3.3.3 Air treatment compounds
Petitioners wishing to use air treatments such as ozone, hydrogen peroxide or other gaseous antimicrobial agents in food processing establishments, are required to contact the Pest Management Regulatory Agency (PMRA) to inquire about the safety and efficacy of their products as antimicrobials before submitted them to the Bureau of Chemical Safety.
If the air treatment compounds are intended to be used in food holding premises where unpackaged fresh food (e.g. fruits and vegetables) or unpackaged meat are present then petitioners are required to contact the Food Additives and Contaminants Section of the Chemical Health Hazard Assessment Division, Bureau of Chemical Safety to inquire about the safety of these treatments to food.
The use of air treatment compounds in food processing establishment also requires the consideration of health risks to employees. Petitioners should contact their province where the facility is located to determine any related occupational health and safety requirements.
3.4 Incidental Additives Used in Federally Registered Food Establishments
In the case of products intended for use in federally registered food establishments operating under other Acts and Regulations that are administered by the Canadian Food Inspection Agency (CFIA), manufacturers and suppliers of those products should be aware that as of July 2, 2014, the CFIA no longer requires industry to pre-register non-food chemicals in the Reference Listing of Accepted Construction Materials, Packaging Materials and Non-Food Chemical Products . However, operators of federally registered food establishments still remain responsible for using products that are safe and suitable for their intended use and that meet all regulatory requirements.
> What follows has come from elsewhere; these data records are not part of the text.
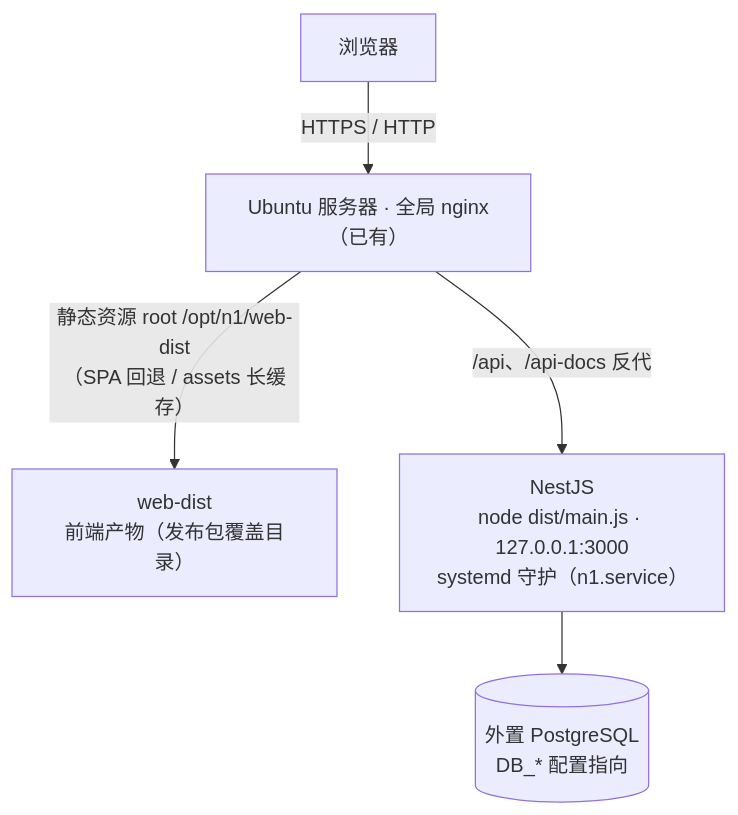
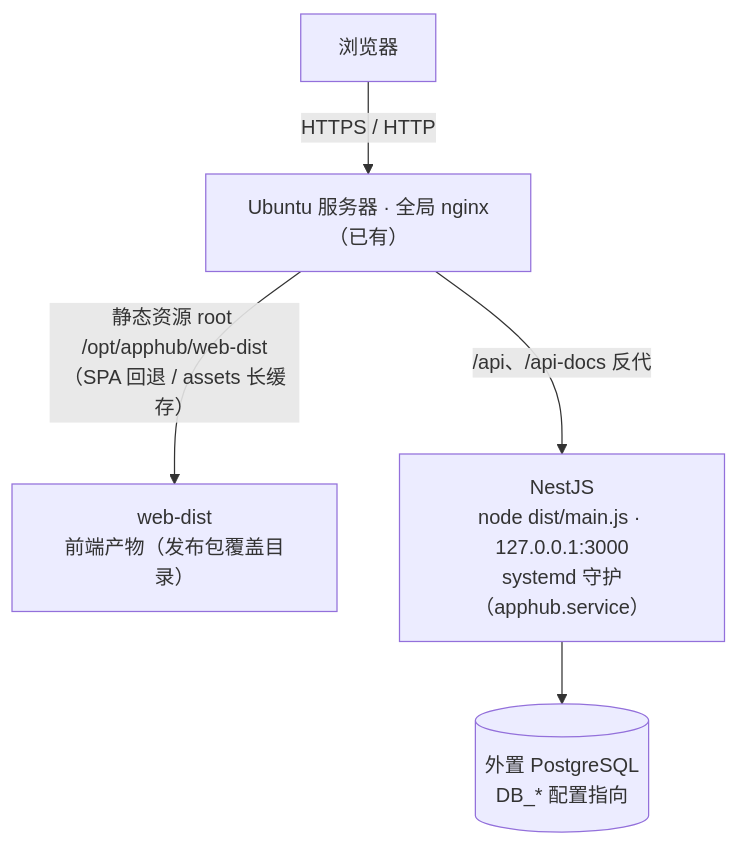
The first of 3 diagrams in docs/指南/发布包打包与部署指南.md (Harley-xk/apphub), drawn with Mermaid before and after one commit. The commit also changed other lines of this file and 12 other files, not shown here.

````diff
--- a/docs/指南/发布包打包与部署指南.md
+++ b/docs/指南/发布包打包与部署指南.md
@@ -18,7 +20,7 @@
 ```mermaid
 flowchart TB
     Browser["浏览器"] -->|"HTTPS / HTTP"| Nginx["Ubuntu 服务器 · 全局 nginx（已有）"]
-    Nginx -->|"静态资源 root /opt/n1/web-dist<br/>（SPA 回退 / assets 长缓存）"| WebDist["web-dist<br/>前端产物（发布包覆盖目录）"]
-    Nginx -->|"/api、/api-docs 反代"| Nest["NestJS<br/>node dist/main.js · 127.0.0.1:3000<br/>systemd 守护（n1.service）"]
+    Nginx -->|"静态资源 root /opt/apphub/web-dist<br/>（SPA 回退 / assets 长缓存）"| WebDist["web-dist<br/>前端产物（发布包覆盖目录）"]
+    Nginx -->|"/api、/api-docs 反代"| Nest["NestJS<br/>node dist/main.js · 127.0.0.1:3000<br/>systemd 守护（apphub.service）"]
     Nest --> DB[("外置 PostgreSQL<br/>DB_* 配置指向")]
 ```
````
For more information on CFIA's requirements, please visit the Agency's website.
4. Submissions and No-objection Letters (NOL)
Under the authority of the provisions of Section 4(a) of the Food and Drugs Act, and with the express intent of assisting food manufacturers in averting violations thereof, the Bureau of Chemical Safety (BCS) evaluates on a case-by-case basis the acceptability of various incidental additive products voluntarily submitted by manufacturers wishing to supply their products to food processors. Requests for such evaluations are called Submissions.
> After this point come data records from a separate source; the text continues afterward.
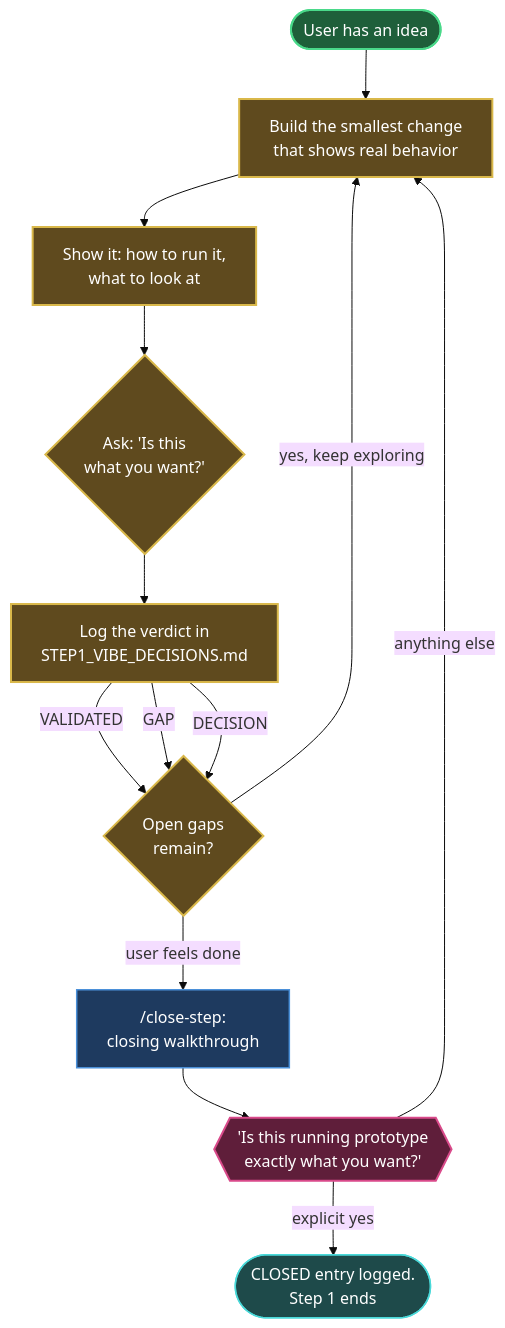
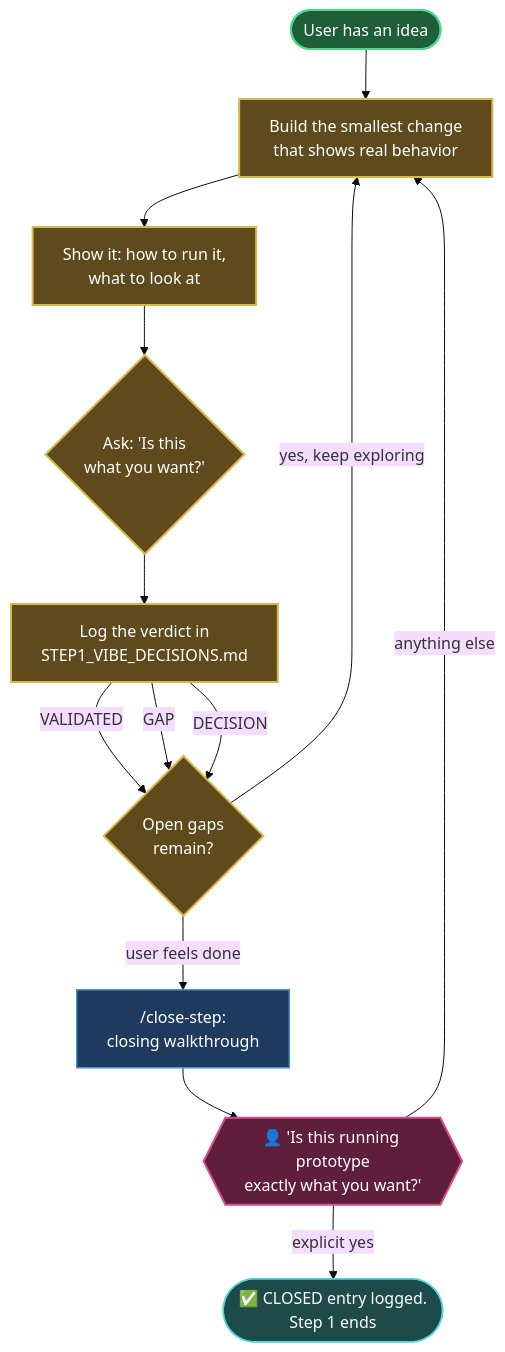
Before and after one commit to jeromeetienne/vibe_to_spec: the diagram in steps/step_01_exploration/README.md, drawn with Mermaid (base theme). The commit also changed 6 other files, not shown here.

First line of the commit message:
Apply global_workflow.md legend's symbols to all repo diagrams

````diff
--- a/steps/step_01_exploration/README.md
+++ b/steps/step_01_exploration/README.md
@@ -40,34 +40,34 @@
 ```mermaid
 flowchart TD
     Start(["User has an idea"]) --> Build["Build the smallest change
 that shows real behavior"]
     Build --> Show["Show it: how to run it,
 what to look at"]
     Show --> Ask{"Ask: 'Is this
 what you want?'"}
     Ask --> Log["Log the verdict in
 STEP1_VIBE_DECISIONS.md"]
     Log -->|"VALIDATED"| Continue{"Open gaps
 remain?"}
     Log -->|"GAP"| Continue
     Log -->|"DECISION"| Continue
     Continue -->|"yes, keep exploring"| Build
     Continue -->|"user feels done"| Close["/close-step:
 closing walkthrough"]
-    Close --> Final{{"'Is this running prototype
+    Close --> Final{{"👤 'Is this running prototype
 exactly what you want?'"}}
-    Final -->|"explicit yes"| Closed(["CLOSED entry logged.
+    Final -->|"explicit yes"| Closed(["✅ CLOSED entry logged.
 Step 1 ends"])
     Final -->|"anything else"| Build
 
     classDef loop fill:#5f4a1e,stroke:#d9b84a,stroke-width:2px,color:#fff;
     classDef cmd fill:#1e3a5f,stroke:#4a90d9,stroke-width:1.5px,color:#fff;
     classDef gate fill:#5f1e3a,stroke:#d94a8a,stroke-width:2px,color:#fff;
     classDef rec fill:#1e4a4a,stroke:#4ad9d9,stroke-width:1.5px,color:#fff;
     classDef done fill:#1e5f3a,stroke:#4ad98a,stroke-width:2px,color:#fff;
     class Start done;
     class Build,Show,Ask,Log,Continue loop;
     class Close cmd;
     class Final gate;
     class Closed rec;
 ```
````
For products considered acceptable by the BCS, No-Objection Letters are issued, which may then be presented by the product manufacturers to prospective food processor customers. Letters expressing favourable BCS opinions are called "No Objection Letters"
A no-objection letter does not constitute an approval of the product under the Food and Drugs Act and Regulations. It is simply an opinion expressed by the BCS on the acceptability of the product, based on the information available at the time of its evaluation. Issuance of a no-objection letter does not relieve the product user (food processor) from their responsibilities relating to Section 4(a) of the Act. There is no fee attached to obtaining a no objection letter.
A no objection letter does not have an expiry date. It is considered valid as long as the composition, the intended use and the labelling content remain as described in the initial submission's application. Petitioners are responsible for notifying the BCS of any changes that may affect the validity of the no objection status. However, the BCS reserves the right to rescind the no objection status of any given product should information come to light showing that its use may potentially pose a health risk to consumers.
5. Information RequirementsFootnote 1 for Incidental Additive Submissions
In order to evaluate the safety of use of incidental additive products in food plants, BCS requires that petitioners submit the following information. All such information is held in confidence and is used for evaluation purposes only. These are initial requirements only. Evaluation of submitted information will dictate if any clarification and/or additional information are required.
5.1 Application/Checklist Form for Incidental Additive Submissions
Please submit a completed Application/Checklist Form (Appendix II) to include the following:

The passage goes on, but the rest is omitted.